Even if acts of violence seem to be obviously terrorist in nature sometimes courts disagree.
TORONTO, CANADA — Canada has an advantage when it comes to terrorism. That advantage: it is a rare event here. If we count ALL the attacks and deaths from terrorist acts since this nation was founded on July 1, 1867, and use as broad a definition of terrorism as possible, we come up with 30 deaths more or less (NB I am NOT counting the Air India attack in 1985 since, although it was planned in Canada, it occurred outside our national borders).
30 deaths in 153 years, i.e. one death every five years.

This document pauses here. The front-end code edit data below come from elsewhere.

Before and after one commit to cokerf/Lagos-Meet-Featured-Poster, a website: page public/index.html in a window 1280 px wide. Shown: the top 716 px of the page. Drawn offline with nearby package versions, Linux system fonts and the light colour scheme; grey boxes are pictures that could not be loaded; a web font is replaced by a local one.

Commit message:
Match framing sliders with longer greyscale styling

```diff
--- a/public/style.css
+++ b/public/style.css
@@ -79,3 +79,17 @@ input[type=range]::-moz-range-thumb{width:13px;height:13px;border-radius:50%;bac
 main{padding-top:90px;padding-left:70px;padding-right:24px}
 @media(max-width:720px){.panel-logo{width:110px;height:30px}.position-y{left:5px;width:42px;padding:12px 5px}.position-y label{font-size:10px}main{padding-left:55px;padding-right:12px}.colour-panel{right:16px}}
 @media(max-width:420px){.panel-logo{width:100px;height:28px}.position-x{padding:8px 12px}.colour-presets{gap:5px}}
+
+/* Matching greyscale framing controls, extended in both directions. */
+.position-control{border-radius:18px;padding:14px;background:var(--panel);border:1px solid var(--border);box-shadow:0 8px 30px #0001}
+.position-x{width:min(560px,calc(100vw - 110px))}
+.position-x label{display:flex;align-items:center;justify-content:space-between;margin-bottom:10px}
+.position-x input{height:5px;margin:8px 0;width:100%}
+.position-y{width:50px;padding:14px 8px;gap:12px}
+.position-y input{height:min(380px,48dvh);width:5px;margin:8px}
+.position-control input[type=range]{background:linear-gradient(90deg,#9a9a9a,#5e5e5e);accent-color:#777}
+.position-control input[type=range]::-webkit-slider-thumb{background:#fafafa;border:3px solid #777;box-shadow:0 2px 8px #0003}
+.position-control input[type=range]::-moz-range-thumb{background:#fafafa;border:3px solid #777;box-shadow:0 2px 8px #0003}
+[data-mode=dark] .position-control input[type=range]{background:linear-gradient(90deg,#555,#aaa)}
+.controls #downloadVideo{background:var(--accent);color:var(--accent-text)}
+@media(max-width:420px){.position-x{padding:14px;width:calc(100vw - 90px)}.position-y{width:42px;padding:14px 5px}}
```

Not bad, eh?
This could of course change and there are legitimate, albeit exaggerated, warnings of the scourge of the ‘far right’ in Canada. In addition, thanks to our security intelligence and law enforcement agencies (i.e. CSIS and the RCMP), plots that could have greatly multiplied the death toll were foiled.

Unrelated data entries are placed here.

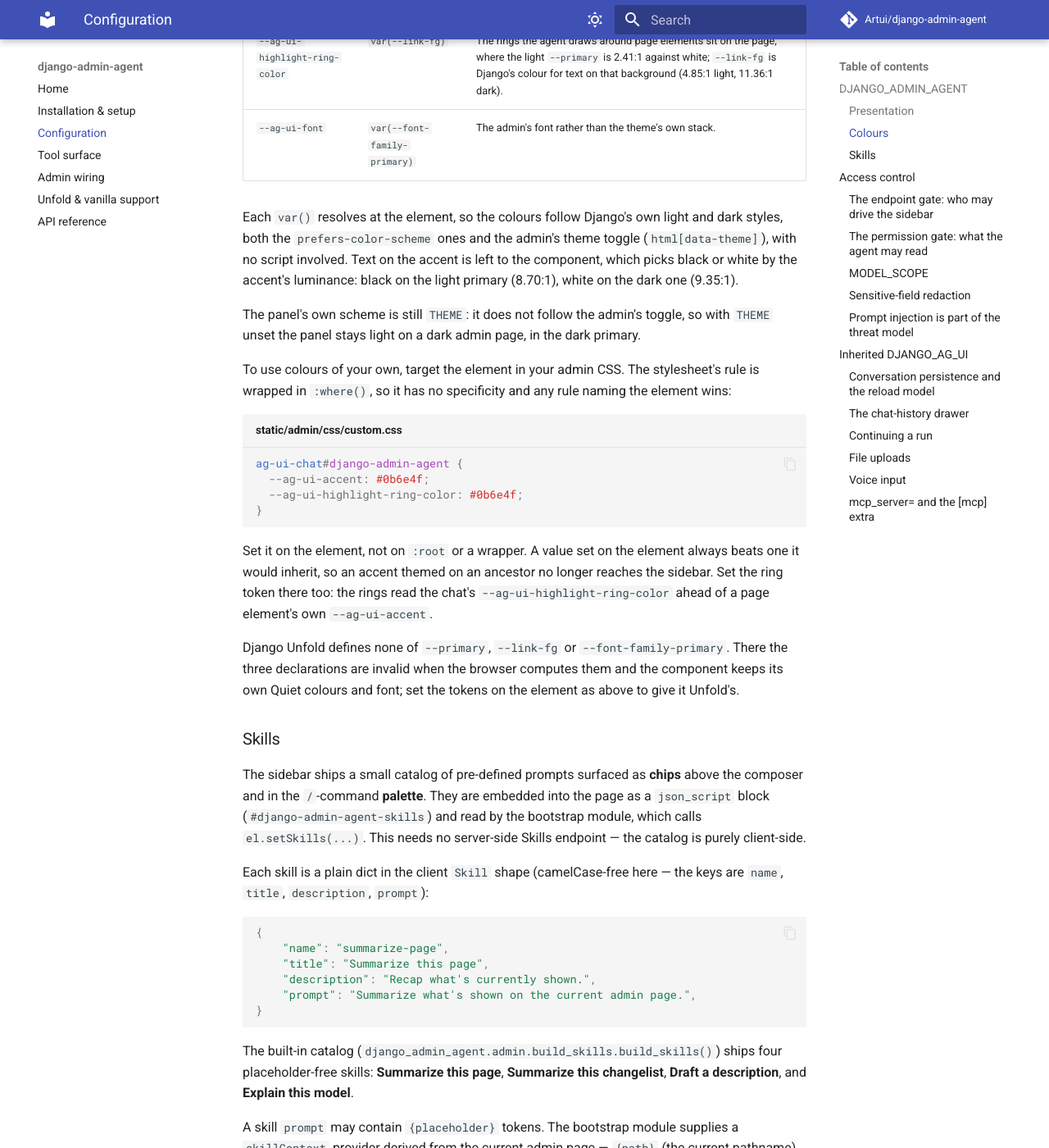
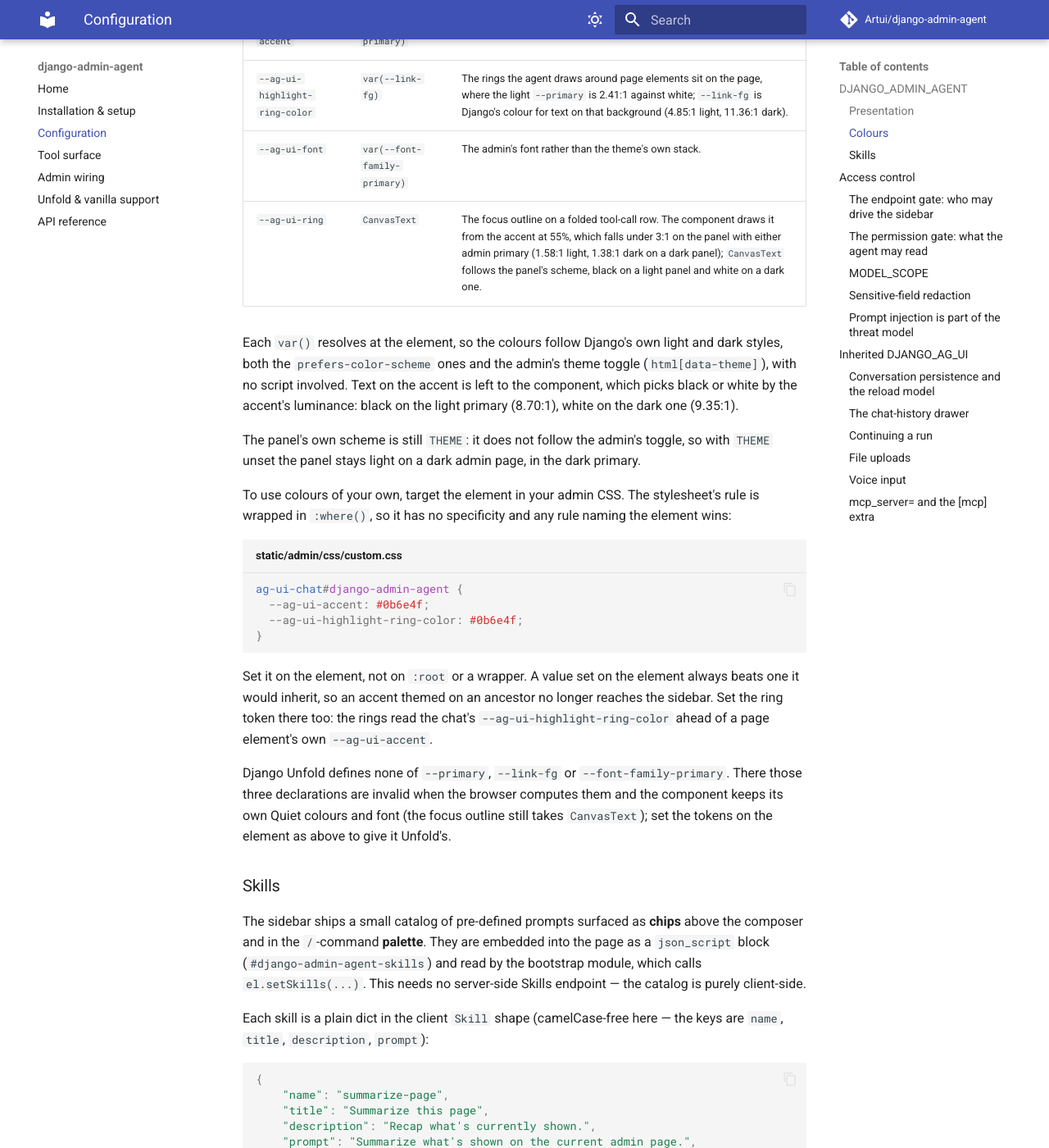
Before and after one commit to Artui/django-admin-agent, an MkDocs documentation site: the page built from docs/configuration.md, in a window 1280 px wide and 1400 px high, scrolled down 4369 px. Shown: the whole window at 82% size. Built offline with MkDocs 1.6.1 and Material for MkDocs 9.7.7, drawn with Linux system fonts in a browser that asks for light colours; comment, search, counter and statistics services are not loaded; some of the changed text lies outside the part shown.

Commit message:
Draw the folded row's focus outline in CanvasText
The component draws --ag-ui-ring from the accent at 55%, which with the
admin's primary is 1.58:1 on the default panel and 1.38:1 with a dark
panel on a dark admin. CanvasText follows the panel's scheme, black or
white. An e2e test measures the drawn outline against the panel in all
four pairings of THEME and the admin's scheme; three fail without the
line.

Co-Authored-By: Claude Opus 5.5 <noreply@anthropic.com>

```diff
--- a/django_admin_agent/static/django_admin_agent/admin_agent.css
+++ b/django_admin_agent/static/django_admin_agent/admin_agent.css
@@ -24,4 +24,10 @@
      CSS-wide keyword in a custom property inherits the property itself, which
      nothing above the element sets, so the component would fall back. */
   --ag-ui-font: var(--font-family-primary);
+  /* The keyboard focus outline on the folded tool-call row. The component
+     draws it from the accent at 55%, which on the panel is 1.58:1 with the
+     light primary and 1.38:1 with the dark one on a dark panel, under the 3:1
+     a focus indicator needs. CanvasText follows the panel's own scheme, so it
+     is black on a light panel and white on a dark one, whatever THEME says. */
+  --ag-ui-ring: CanvasText;
 }
--- a/docs/configuration.md
+++ b/docs/configuration.md
@@ -92,13 +92,14 @@ palette.
 
 The sidebar links one stylesheet of its own,
 `django_admin_agent/admin_agent.css`, which maps three of the component's tokens
-onto Django admin's:
+onto Django admin's and sets a fourth, the keyboard focus outline:
 
 | Token | Set to | Why |
 | --- | --- | --- |
 | `--ag-ui-accent` | `var(--primary)` | The panel takes the admin's brand colour. |
 | `--ag-ui-highlight-ring-color` | `var(--link-fg)` | The rings the agent draws around page elements sit on the page, where the light `--primary` is 2.41:1 against white; `--link-fg` is Django's colour for text on that background (4.85:1 light, 11.36:1 dark). |
 | `--ag-ui-font` | `var(--font-family-primary)` | The admin's font rather than the theme's own stack. |
+| `--ag-ui-ring` | `CanvasText` | The focus outline on a folded tool-call row. The component draws it from the accent at 55%, which falls under 3:1 on the panel with either admin primary (1.58:1 light, 1.38:1 dark on a dark panel); `CanvasText` follows the panel's scheme, black on a light panel and white on a dark one. |
 
 Each `var()` resolves at the element, so the colours follow Django's own light
 and dark styles, both the `prefers-color-scheme` ones and the admin's theme
@@ -127,8 +128,9 @@ reaches the sidebar. Set the ring token there too: the rings read the chat's
 `--ag-ui-highlight-ring-color` ahead of a page element's own `--ag-ui-accent`.
 
 Django Unfold defines none of `--primary`, `--link-fg` or
-`--font-family-primary`. There the three declarations are invalid when the
-browser computes them and the component keeps its own Quiet colours and font;
+`--font-family-primary`. There those three declarations are invalid when the
+browser computes them and the component keeps its own Quiet colours and font
+(the focus outline still takes `CanvasText`);
 set the tokens on the element as above to give it Unfold's.
 
 ### Skills
```
Also changed, not shown: CHANGELOG.md (+17 -14 lines), docs/unfold.md (+2 -1 lines), 1 other file.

To date, however, we have been spared the all too regular scenes of carnage that many of our allies, not to mention nations in Asia and Africa, witness on a monthly (or even weekly or, yikes!, daily) basis.

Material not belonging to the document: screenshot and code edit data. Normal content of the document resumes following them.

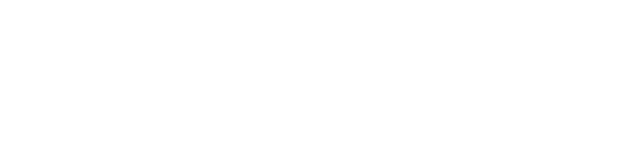
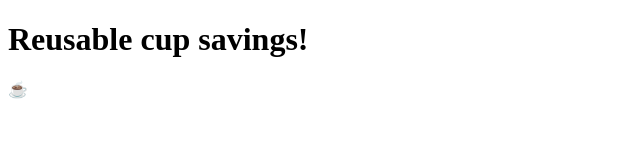
Before and after one commit to mariaalouisaa/scrimba-cup-hero-challenge, a plain HTML site: page index.html in a window 1280 px wide. Shown: the whole page, without its empty margins (0-640 px from the left). Drawn offline with Linux system fonts and the light colour scheme.

Commit message:
Add html content

```diff
--- a/index.html
+++ b/index.html
@@ -7,7 +7,13 @@
     <link rel="stylesheet" href="style.css" />
     <title>Document</title>
   </head>
-  <body>
+  <body class="center">
+    <h1>Reusable cup savings!</h1>
+    <div class="container center">
+      <div class="daily-savings" id="daily-savings"></div>
+      <p class="total-p" id="total-p">☕️</p>
+    </div>
+
     <script src="index.js"></script>
   </body>
 </html>
```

On this day in 2016, a man was arrested after walking into a Canadian Forces recruiting office in Toronto and allegedly stabbing two Forces members.
Hence, we have not developed a solid way to prosecute individuals brought to court on terrorism charges. Yes, we have had some successful cases wherein we have obtained guilty verdicts, but we have also failed in others and terrorists have walked away. So far, so good: none of the ‘acquitted’ have gone on to do anything nasty but…
2016 Canadian Forces Toronto stagbbing
Today’s featured attack in a good example. On this day in 2016 a man was arrested after walking into a Canadian Forces recruiting office in Toronto armed with a knife and allegedly stabbing two Forces members in an incident that later bore all the hallmarks of a terrorist act. Ayanle Hassan Ali told police that he was acting on orders from “Allah” (“Allah told me to do this, Allah told me to kill people.”). He was charged with attempted murder, aggravated assault, assault with a weapon and possessing a dangerous weapon. Terrorism charges came later.
In May 2018 Ali was acquitted of terror charges and found not criminally responsible. Judge Ian MacDonnell says his actions did not fit the intended scope of Canadian terrorism laws. The defence had successfully shown that Ali suffered from schizophrenia.
The ‘not criminally responsible’ part I get. It is the other part I don’t. The judge erred egregiously when he ruled that as there was no evidence of any connection between Ali and any other person or group in relation to the attack, Canada’s anti-terror laws were not intended for “lone wolf acts.”
Wrong, wrong, wrong.
The Canadian Criminal Code says nothing about the need for membership in a group in the section on terrorism. It speaks of motivation (political, ideological or religious) and a serious act of violence. I have no idea where Judge MacDonnell got his interpretation from.
I do not know where all this goes next. I read where the Trudeau government wants the Justice Department to get better at terrorism prosecutions, as rare as they are.
Fingers crossed they get this done.